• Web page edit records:
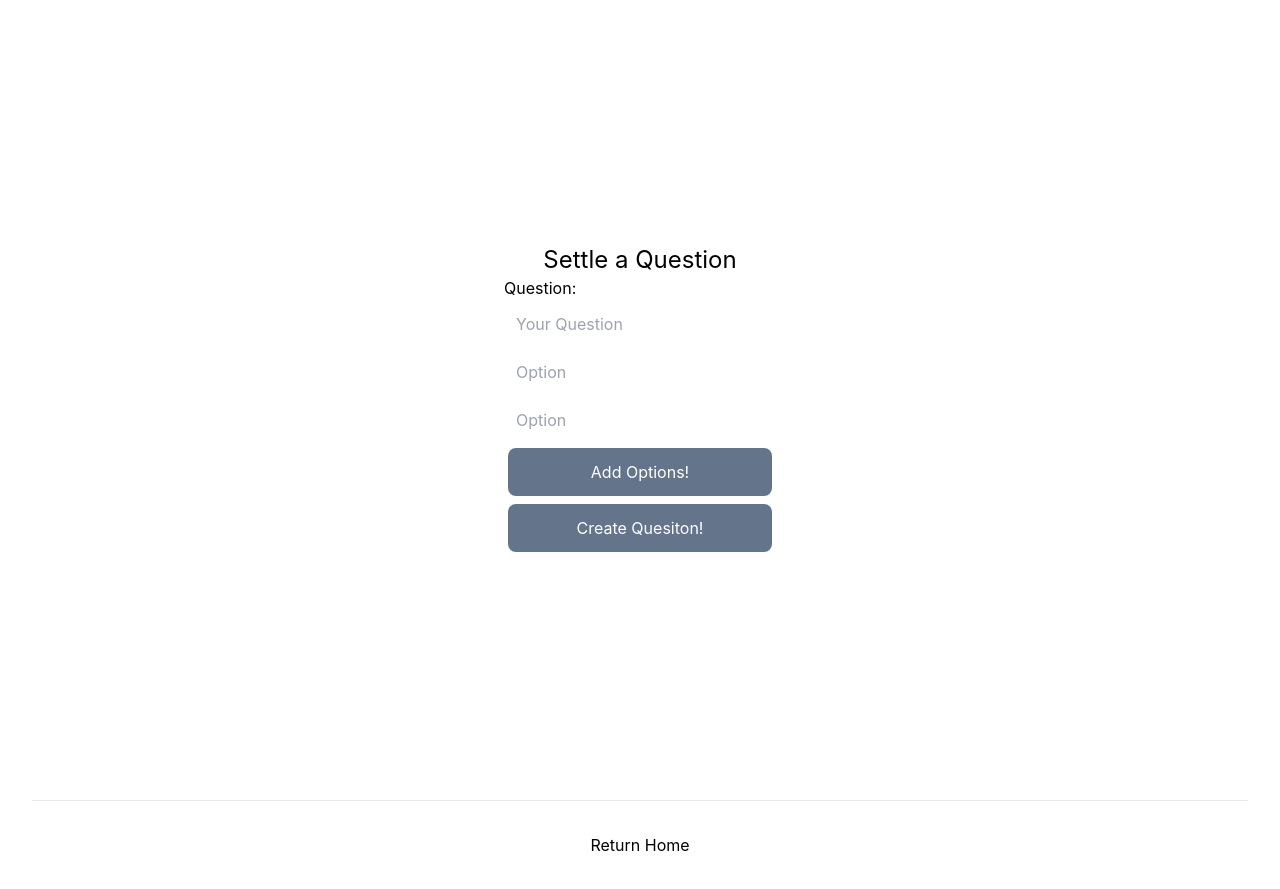
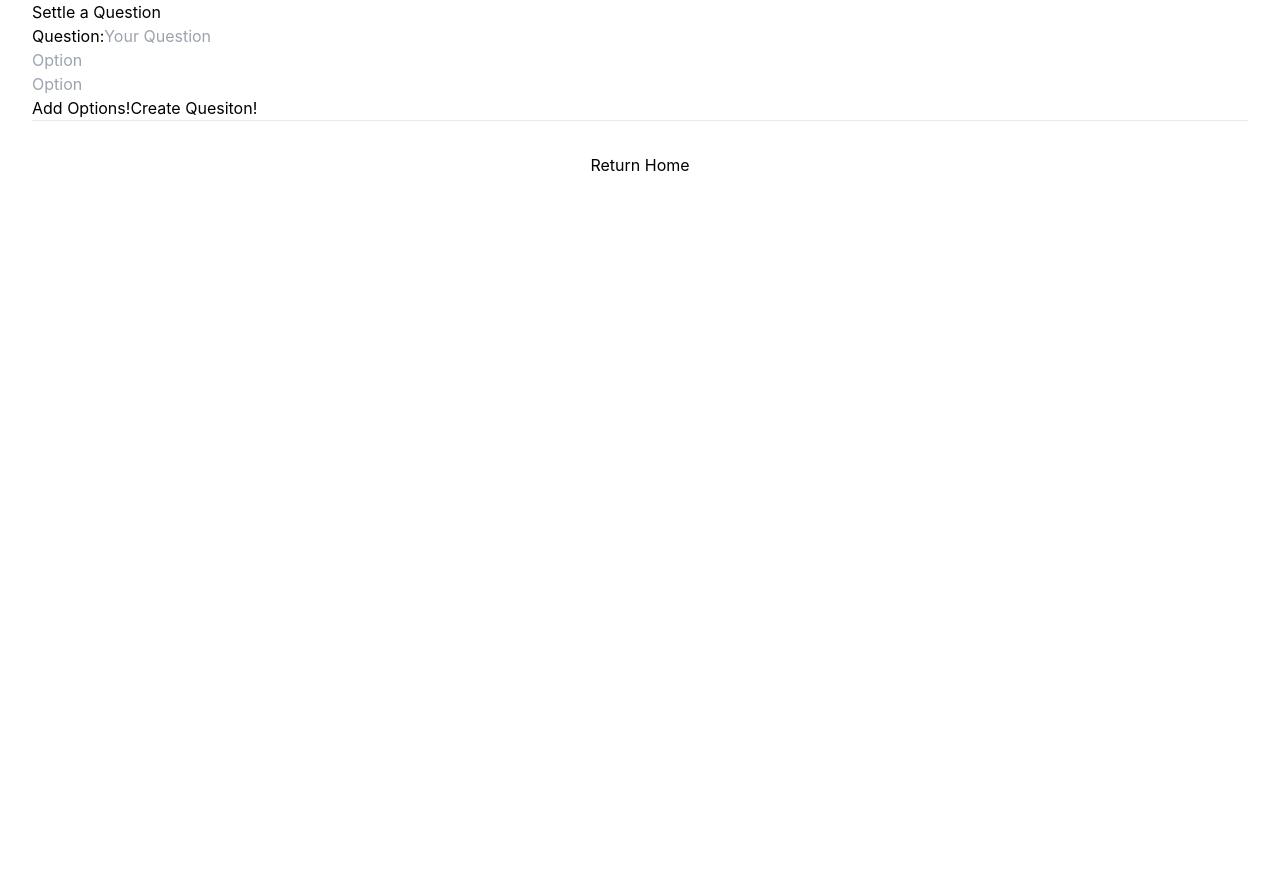
Before and after one commit to doughnut1214/donkpoll, a Next.js app: page / in a window 1280 px wide. After the commit the page ends 800 px from the top, so only its background shows below. Built offline with nearby package versions, Linux system fonts and the light colour scheme.

Commit message:
tailwind config changes

```diff
--- a/tailwind.config.js
+++ b/tailwind.config.js
@@ -1,9 +1,6 @@
 /** @type {import('tailwindcss').Config} */
 module.exports = {
-  content: [
-    "./pages/**/*.{js,ts,jsx,tsx}",
-    "./components/**/*.{js,ts,jsx,tsx}",
-  ],
+  content: ['./src/**/*.{html,js,svelte,ts, jsx}'],
   theme: {
     extend: {},
   },
```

• Description of the task:
Your job is to repeat the data exactly, leaving each picture out.

• Result below:
Before and after one commit to doughnut1214/donkpoll, a Next.js app: page / in a window 1280 px wide. After the commit the page ends 800 px from the top, so only its background shows below. Built offline with nearby package versions, Linux system fonts and the light colour scheme.

Commit message:
tailwind config changes

```diff
--- a/tailwind.config.js
+++ b/tailwind.config.js
@@ -1,9 +1,6 @@
 /** @type {import('tailwindcss').Config} */
 module.exports = {
-  content: [
-    "./pages/**/*.{js,ts,jsx,tsx}",
-    "./components/**/*.{js,ts,jsx,tsx}",
-  ],
+  content: ['./src/**/*.{html,js,svelte,ts, jsx}'],
   theme: {
     extend: {},
   },
```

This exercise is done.